ASSIGNMENT:
Among the records below, find each line containing the word "table" and copy it.

AVAILABLE RECORDS:
- - - - - - -

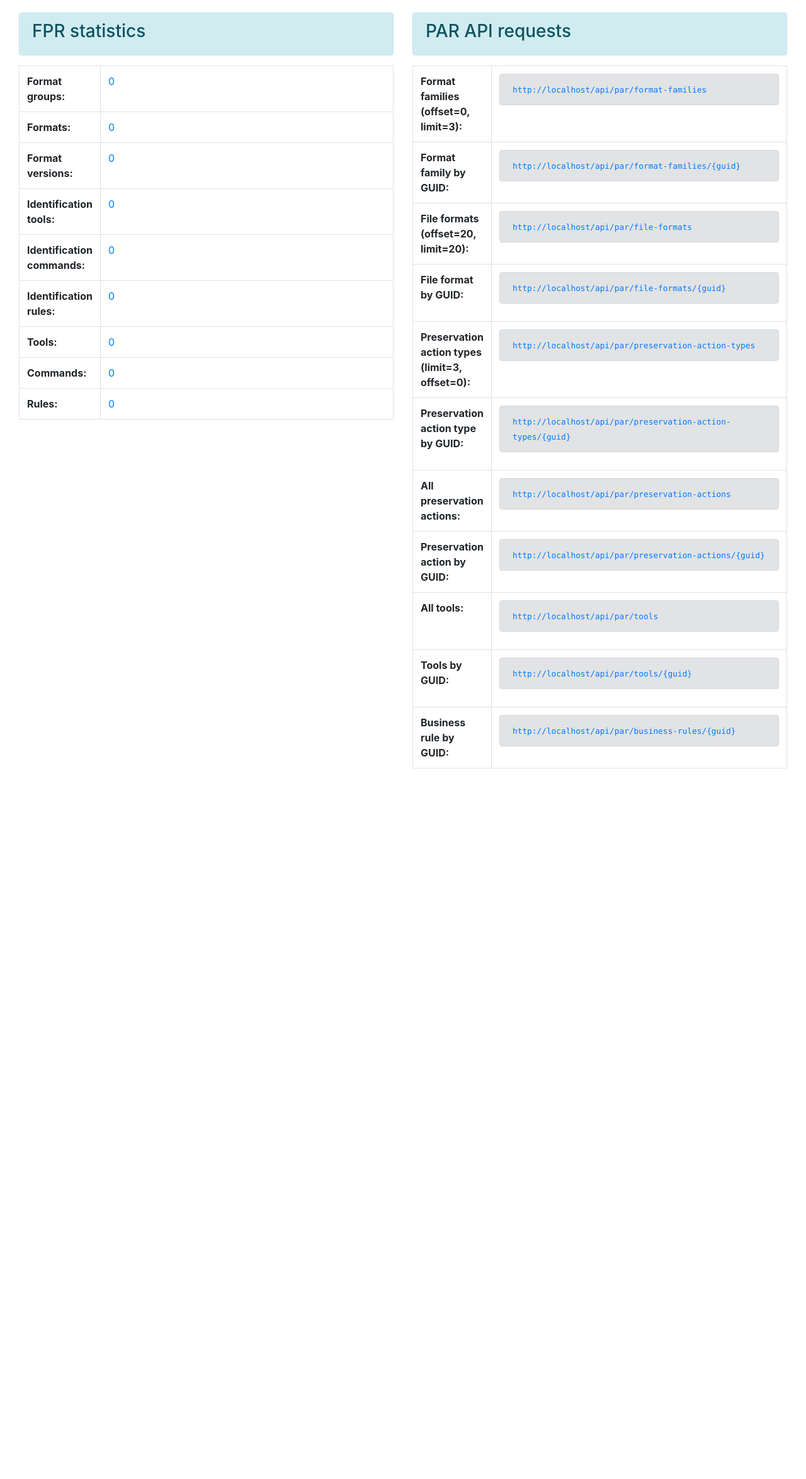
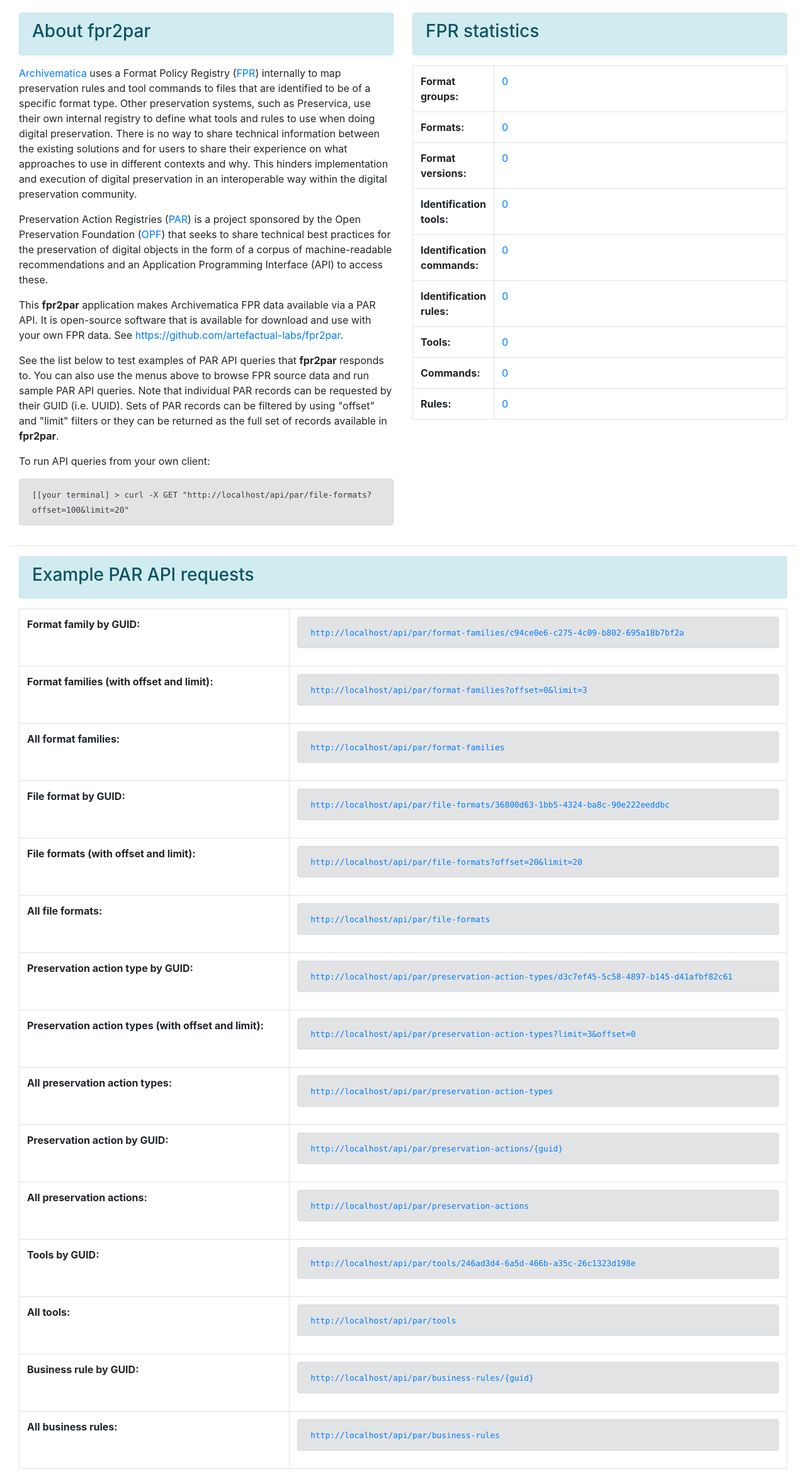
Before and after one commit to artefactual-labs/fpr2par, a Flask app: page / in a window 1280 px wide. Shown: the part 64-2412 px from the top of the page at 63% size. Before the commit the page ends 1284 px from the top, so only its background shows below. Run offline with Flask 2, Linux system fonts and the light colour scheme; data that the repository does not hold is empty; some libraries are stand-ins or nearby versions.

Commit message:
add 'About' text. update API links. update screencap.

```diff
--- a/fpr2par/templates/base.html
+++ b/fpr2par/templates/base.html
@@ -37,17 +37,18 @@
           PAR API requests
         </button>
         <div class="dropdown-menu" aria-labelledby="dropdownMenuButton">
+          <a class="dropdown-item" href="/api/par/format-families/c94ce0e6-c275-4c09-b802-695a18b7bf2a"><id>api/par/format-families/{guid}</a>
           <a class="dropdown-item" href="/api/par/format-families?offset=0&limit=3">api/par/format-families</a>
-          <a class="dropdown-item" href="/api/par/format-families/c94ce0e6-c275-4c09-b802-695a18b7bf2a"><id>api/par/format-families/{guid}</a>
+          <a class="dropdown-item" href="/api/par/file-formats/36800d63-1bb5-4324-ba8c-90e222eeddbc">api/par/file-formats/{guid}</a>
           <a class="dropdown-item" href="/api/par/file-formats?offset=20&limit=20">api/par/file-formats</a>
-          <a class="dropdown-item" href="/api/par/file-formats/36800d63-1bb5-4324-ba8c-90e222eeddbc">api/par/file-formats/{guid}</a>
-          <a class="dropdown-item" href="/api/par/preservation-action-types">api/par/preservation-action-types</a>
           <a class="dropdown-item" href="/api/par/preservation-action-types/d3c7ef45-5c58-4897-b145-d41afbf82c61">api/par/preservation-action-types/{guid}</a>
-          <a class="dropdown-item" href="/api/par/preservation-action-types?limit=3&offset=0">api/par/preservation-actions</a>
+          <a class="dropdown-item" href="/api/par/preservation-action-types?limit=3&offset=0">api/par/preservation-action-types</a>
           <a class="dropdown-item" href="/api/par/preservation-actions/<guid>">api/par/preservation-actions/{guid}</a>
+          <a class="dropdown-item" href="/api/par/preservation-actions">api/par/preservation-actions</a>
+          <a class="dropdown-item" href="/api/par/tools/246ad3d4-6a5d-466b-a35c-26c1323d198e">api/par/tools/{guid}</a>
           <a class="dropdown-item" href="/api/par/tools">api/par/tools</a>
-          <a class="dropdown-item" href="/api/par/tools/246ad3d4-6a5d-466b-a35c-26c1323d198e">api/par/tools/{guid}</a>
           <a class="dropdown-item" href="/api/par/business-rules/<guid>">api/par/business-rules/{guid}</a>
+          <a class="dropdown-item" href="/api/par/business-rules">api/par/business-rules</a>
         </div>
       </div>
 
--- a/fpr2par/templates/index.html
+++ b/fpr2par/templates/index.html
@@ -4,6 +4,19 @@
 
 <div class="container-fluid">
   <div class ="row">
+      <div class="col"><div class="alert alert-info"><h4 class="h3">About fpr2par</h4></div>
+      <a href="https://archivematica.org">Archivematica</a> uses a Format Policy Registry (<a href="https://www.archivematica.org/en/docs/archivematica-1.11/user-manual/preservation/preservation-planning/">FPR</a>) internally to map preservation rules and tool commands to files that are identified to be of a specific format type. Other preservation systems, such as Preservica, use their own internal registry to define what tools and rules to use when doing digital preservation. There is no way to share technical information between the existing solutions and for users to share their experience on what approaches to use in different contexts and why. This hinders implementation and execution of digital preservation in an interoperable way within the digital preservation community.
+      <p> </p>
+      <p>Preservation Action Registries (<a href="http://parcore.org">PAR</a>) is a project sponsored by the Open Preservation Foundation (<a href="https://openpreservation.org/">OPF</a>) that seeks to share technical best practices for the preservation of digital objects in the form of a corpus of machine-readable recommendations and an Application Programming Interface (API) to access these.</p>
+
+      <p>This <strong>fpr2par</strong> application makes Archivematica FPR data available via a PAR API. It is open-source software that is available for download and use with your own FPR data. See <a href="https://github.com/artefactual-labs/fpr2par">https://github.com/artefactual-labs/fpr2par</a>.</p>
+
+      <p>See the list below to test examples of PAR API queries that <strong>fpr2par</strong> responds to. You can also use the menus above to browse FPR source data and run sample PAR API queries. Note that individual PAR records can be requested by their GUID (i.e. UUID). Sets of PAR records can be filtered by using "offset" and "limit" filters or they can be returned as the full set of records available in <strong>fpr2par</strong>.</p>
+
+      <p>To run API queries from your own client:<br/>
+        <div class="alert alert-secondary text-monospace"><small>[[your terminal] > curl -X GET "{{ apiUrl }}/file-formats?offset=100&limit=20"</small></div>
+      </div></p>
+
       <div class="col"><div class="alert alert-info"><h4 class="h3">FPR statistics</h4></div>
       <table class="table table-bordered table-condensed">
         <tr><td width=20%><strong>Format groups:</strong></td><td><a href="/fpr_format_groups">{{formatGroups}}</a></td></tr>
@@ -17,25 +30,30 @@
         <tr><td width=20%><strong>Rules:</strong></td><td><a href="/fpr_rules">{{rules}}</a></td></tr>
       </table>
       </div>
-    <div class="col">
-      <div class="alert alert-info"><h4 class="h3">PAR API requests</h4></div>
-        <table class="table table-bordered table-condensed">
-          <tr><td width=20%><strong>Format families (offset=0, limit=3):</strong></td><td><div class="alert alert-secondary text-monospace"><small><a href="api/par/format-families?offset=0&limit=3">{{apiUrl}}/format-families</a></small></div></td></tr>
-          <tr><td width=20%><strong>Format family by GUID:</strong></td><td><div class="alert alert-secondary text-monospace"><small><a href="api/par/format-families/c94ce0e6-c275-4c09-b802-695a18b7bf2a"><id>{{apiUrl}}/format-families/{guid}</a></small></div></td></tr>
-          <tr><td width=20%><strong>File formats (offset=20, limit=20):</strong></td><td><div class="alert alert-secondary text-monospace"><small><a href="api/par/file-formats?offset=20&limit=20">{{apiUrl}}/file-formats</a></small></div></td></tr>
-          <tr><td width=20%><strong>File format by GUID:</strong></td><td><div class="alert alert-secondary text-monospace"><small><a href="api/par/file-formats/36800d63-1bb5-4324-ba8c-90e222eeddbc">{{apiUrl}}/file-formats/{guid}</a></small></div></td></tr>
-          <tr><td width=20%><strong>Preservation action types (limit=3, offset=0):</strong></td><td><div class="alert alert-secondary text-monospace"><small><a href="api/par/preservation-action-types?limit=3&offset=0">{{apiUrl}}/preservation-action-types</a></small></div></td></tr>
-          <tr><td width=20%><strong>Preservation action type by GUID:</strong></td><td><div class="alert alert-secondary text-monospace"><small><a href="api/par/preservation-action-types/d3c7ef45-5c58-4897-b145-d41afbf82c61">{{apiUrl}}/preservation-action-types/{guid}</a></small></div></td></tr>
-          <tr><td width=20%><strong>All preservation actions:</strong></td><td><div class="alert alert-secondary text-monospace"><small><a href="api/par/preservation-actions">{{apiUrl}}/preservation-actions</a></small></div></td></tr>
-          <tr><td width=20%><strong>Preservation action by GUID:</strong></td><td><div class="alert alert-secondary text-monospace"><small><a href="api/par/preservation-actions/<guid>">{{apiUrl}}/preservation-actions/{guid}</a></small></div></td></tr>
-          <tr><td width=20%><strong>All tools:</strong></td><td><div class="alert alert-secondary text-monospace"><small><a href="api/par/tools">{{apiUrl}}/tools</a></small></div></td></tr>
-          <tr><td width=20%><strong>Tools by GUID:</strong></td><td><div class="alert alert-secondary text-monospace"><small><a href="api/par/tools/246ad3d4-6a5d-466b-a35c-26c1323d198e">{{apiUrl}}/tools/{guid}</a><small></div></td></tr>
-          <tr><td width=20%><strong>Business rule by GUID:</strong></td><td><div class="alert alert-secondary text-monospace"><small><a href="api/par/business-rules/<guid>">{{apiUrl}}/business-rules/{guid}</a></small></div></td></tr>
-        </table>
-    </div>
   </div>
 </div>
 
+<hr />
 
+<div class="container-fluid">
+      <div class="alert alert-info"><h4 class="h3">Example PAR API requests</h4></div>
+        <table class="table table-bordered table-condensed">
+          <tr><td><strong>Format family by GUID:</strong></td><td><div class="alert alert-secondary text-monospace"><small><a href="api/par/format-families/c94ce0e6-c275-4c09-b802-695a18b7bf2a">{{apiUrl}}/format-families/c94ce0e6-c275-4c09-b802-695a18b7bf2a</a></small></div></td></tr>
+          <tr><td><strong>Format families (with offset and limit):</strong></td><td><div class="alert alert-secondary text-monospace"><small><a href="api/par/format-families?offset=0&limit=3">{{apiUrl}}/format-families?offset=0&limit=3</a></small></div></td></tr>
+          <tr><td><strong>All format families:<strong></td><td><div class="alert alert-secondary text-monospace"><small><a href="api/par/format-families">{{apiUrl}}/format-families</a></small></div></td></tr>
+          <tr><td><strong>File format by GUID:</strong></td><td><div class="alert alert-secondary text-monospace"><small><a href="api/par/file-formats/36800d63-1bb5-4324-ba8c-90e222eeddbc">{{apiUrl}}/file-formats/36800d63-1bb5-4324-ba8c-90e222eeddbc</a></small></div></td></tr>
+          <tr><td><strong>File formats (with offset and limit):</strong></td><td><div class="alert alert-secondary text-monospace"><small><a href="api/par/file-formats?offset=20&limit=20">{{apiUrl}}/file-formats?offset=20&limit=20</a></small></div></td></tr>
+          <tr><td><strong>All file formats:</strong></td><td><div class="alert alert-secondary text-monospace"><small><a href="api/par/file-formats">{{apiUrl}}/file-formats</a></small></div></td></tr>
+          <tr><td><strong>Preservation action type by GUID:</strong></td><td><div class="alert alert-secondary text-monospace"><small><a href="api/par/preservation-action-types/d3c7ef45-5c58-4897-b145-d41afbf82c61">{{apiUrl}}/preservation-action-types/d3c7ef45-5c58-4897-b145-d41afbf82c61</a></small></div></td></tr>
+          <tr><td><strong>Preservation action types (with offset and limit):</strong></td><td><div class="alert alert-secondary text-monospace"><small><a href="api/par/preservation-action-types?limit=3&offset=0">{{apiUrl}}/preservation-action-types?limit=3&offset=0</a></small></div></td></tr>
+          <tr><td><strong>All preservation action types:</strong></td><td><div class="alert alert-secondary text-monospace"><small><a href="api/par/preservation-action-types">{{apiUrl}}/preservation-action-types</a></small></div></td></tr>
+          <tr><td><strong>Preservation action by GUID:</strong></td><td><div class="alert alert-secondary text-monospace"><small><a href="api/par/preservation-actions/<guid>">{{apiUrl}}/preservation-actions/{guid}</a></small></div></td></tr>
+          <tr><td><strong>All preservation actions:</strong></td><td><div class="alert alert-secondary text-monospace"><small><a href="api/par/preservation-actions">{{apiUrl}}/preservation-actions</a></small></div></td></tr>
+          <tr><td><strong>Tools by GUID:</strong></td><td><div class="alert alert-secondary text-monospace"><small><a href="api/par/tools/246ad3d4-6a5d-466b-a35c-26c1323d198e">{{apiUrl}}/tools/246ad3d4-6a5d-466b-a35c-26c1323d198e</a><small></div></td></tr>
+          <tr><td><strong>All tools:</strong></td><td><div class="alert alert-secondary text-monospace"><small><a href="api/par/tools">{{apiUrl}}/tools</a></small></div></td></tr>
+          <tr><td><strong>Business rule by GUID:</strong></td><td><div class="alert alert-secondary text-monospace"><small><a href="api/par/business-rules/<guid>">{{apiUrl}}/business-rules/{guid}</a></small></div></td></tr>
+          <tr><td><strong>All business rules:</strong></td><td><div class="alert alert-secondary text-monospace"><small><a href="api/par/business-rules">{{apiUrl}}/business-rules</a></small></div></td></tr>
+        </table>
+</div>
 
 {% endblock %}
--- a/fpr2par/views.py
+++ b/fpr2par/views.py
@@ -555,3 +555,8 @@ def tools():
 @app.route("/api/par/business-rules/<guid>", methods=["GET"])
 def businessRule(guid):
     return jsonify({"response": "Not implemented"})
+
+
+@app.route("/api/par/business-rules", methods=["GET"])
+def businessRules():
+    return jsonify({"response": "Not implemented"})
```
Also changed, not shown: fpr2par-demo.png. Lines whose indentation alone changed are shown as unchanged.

- - - - - - -

TASK RESULT:
       <table class="table table-bordered table-condensed">
       </table>
-        <table class="table table-bordered table-condensed">
-        </table>
+        <table class="table table-bordered table-condensed">
+        </table>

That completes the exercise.